One of the great track debates of 2011 is the issue of forefoot striking versus heel striking. Sport scientists and runners alike have debated whether it's better to strike the ground with the front of your foot or with your heel when you plant your foot. There are many advocates of forefoot running who believe you are far less likely to be injured if you master the forefoot strike. There are others who believe you might just be trading one set of potential injuries for another.


Despite the advances in sports medicine and improved shoe designs, the website notes that the rate of running injuries has increased in recent years. Many running experts believe that the tendency of most runners to land on their heels is a major contributing factor. If you run with a heel strike, your leg is in a straight position in front of you at the moment of heel impact. At that instant, your body weight is transferred through your heel to your knee and also to the ankle, hip and back. Descending onto your heel creates a jolting and a braking action.

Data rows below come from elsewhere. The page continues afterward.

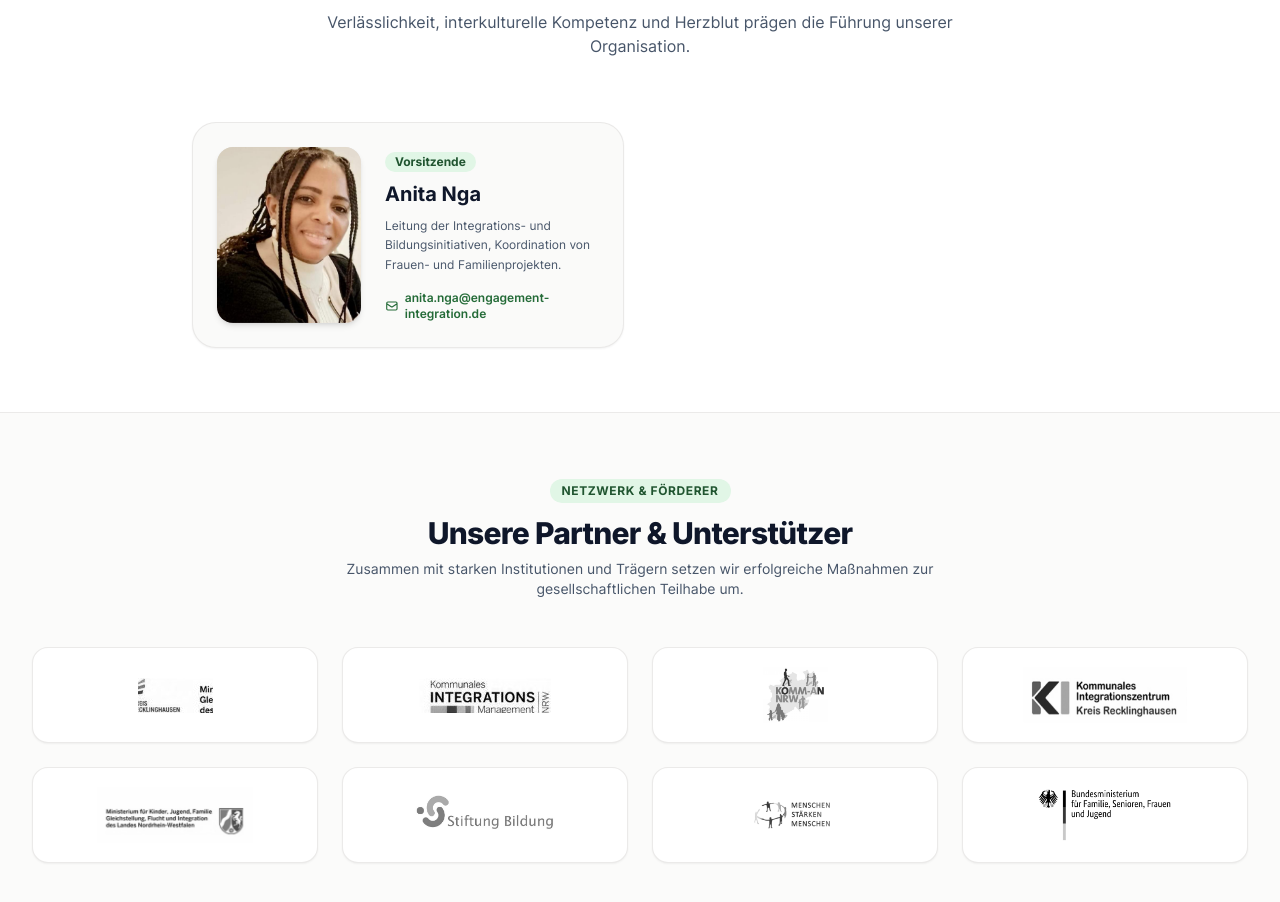
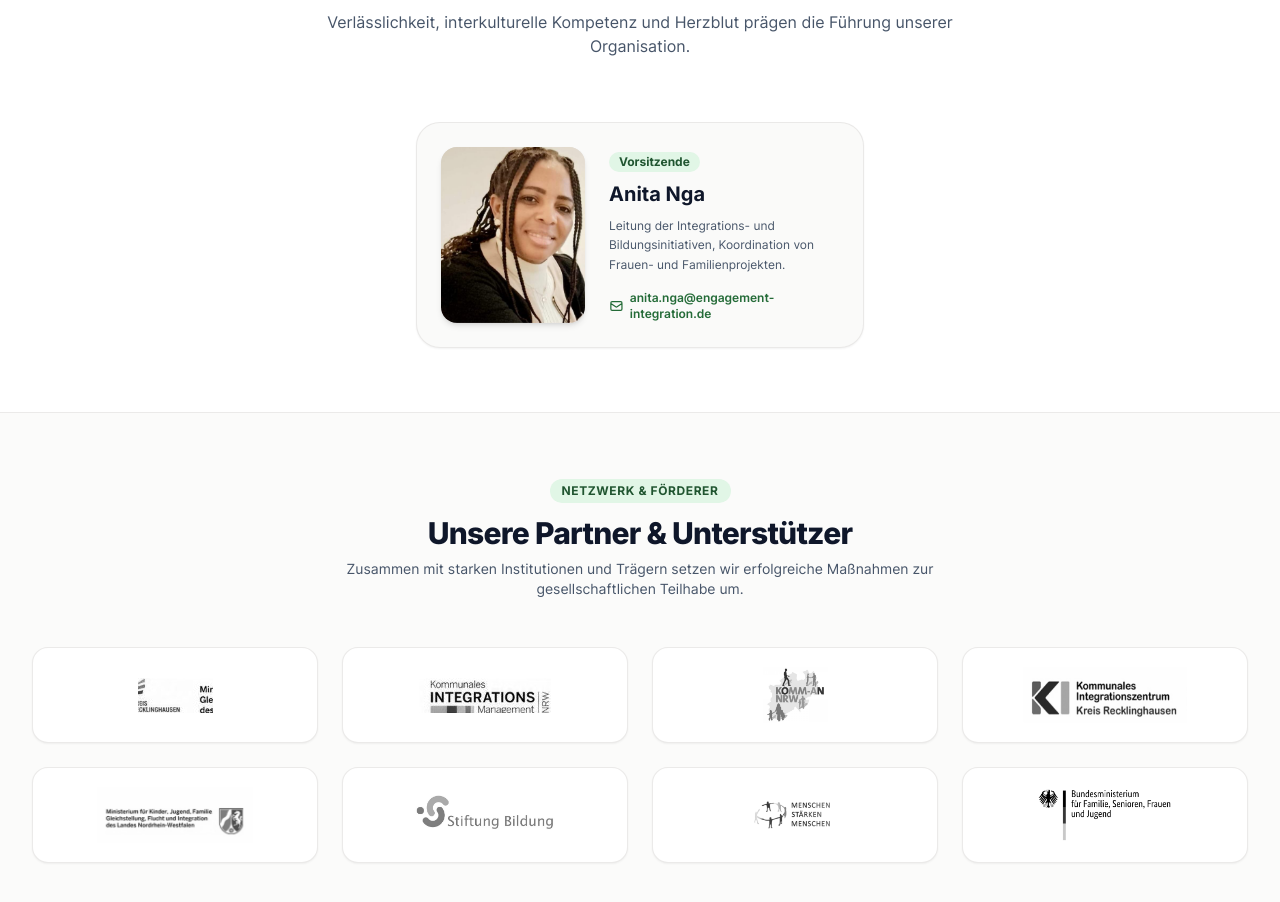
Before and after one commit to Yannx237/engagement-integration, a React (Vite) app: page /about-us in a window 1280 px wide. Shown: the part 2040-2942 px from the top of the page. Built offline with nearby package versions, Linux system fonts and the light colour scheme; no server answers; the HTML template or start-up script is replaced by a standard one.

Commit message:
fix: center remaining team member card

```diff
--- a/src/redesign/components/about/AboutTeam.tsx
+++ b/src/redesign/components/about/AboutTeam.tsx
@@ -18,7 +18,7 @@
           </p>
         </div>
 
-        <div className="grid grid-cols-1 md:grid-cols-2 gap-8 max-w-4xl mx-auto">
+        <div className="grid grid-cols-1 gap-8 max-w-md mx-auto">
           {teamMembers.map((item) => (
             <TeamMemberCard key={item.title} item={item} />
           ))}
```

With a forefoot strike, your foot contacts the ground directly beneath your body. Your ankle and knee are bent and your hip is slightly open. There is no jolting or braking force. Advocates such as the CrossFit Atlanta website insist that forefront running acts as a natural shock absorber for the body. However, most of the evidence, as of publication date, is anecdotal.


A group of regular runners were taught to strike with their forefoot in a study at the University of Cape Town that was reported by Although the study found that runners reported less knee pain during the two-week testing period, after the study was over most of the 20 runners broke down with calf injuries, Achilles tendon strains and foot injuries.


In theory, forefoot running takes pressure off the knees and should help runners with knee and hip problems. Also in theory, heel running takes pressure off the ankles and helps prevent calf and Achilles injuries. The website offers a practical suggestion to this runner's dilemma. If your running history is filled with knee and hip injuries, a change to forefoot striking is worth a try. If you heel strike and you don't have a history of those problems, you might leave well enough alone instead of risking a whole new set of potential injuries relating to forefoot strikes. If you do switch to forefoot strikes, take it slow. Joe The suggests using the forefoot method no more than two to three miles per week for the first month.

About the Author

Jim Thomas has been a freelance writer since 1978. He wrote a book about professional golfers and has written magazine articles about sports, politics, legal issues, travel and business for national and Northwest publications. He received a Juris Doctor from Duke Law School and a Bachelor of Science in political science from Whitman College.